## [Activity]
Within the data that follows, how many lines carry the string "class"? Give the number alone.

Dataset records
[Start of Attachment]
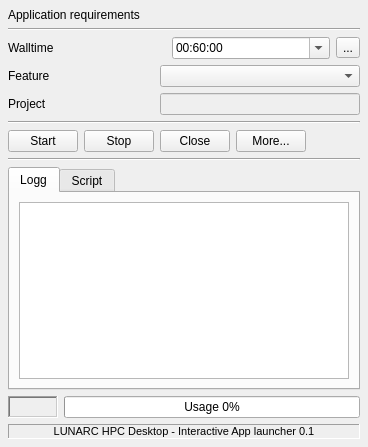
First picture: the form in ui/mainwindow_simplified.ui, repository lunarc/gfxlauncher, before the edit.
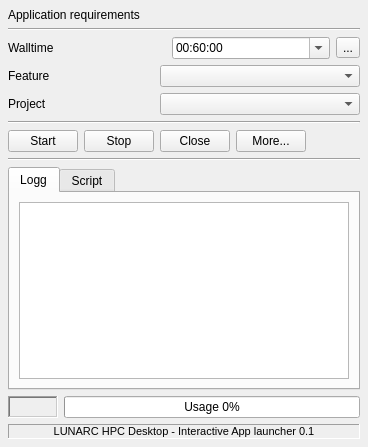
Second picture: the form after the edit. Icons and pictures are not drawn.

Commit message: - Added project selection combo. - Added improvedd project selection mechanics. - Added possibility of searching a grantfile location.

What changed in the file:
```diff
--- a/ui/mainwindow_simplified.ui
+++ b/ui/mainwindow_simplified.ui
@@ -158,31 +158,13 @@
        </widget>
       </item>
       <item>
-       <widget class="QLineEdit" name="projectEdit">
-        <property name="enabled">
-         <bool>false</bool>
-        </property>
-        <property name="sizePolicy">
-         <sizepolicy hsizetype="Fixed" vsizetype="Fixed">
-          <horstretch>0</horstretch>
-          <verstretch>0</verstretch>
-         </sizepolicy>
-        </property>
+       <widget class="QComboBox" name="projectCombo">
         <property name="minimumSize">
          <size>
           <width>200</width>
           <height>0</height>
          </size>
         </property>
-        <property name="autoFillBackground">
-         <bool>false</bool>
-        </property>
-        <property name="frame">
-         <bool>true</bool>
-        </property>
-        <property name="readOnly">
-         <bool>true</bool>
-        </property>
        </widget>
       </item>
      </layout>
```
The commit also changes 4 other files.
[End of Attachment]
## [Output]
2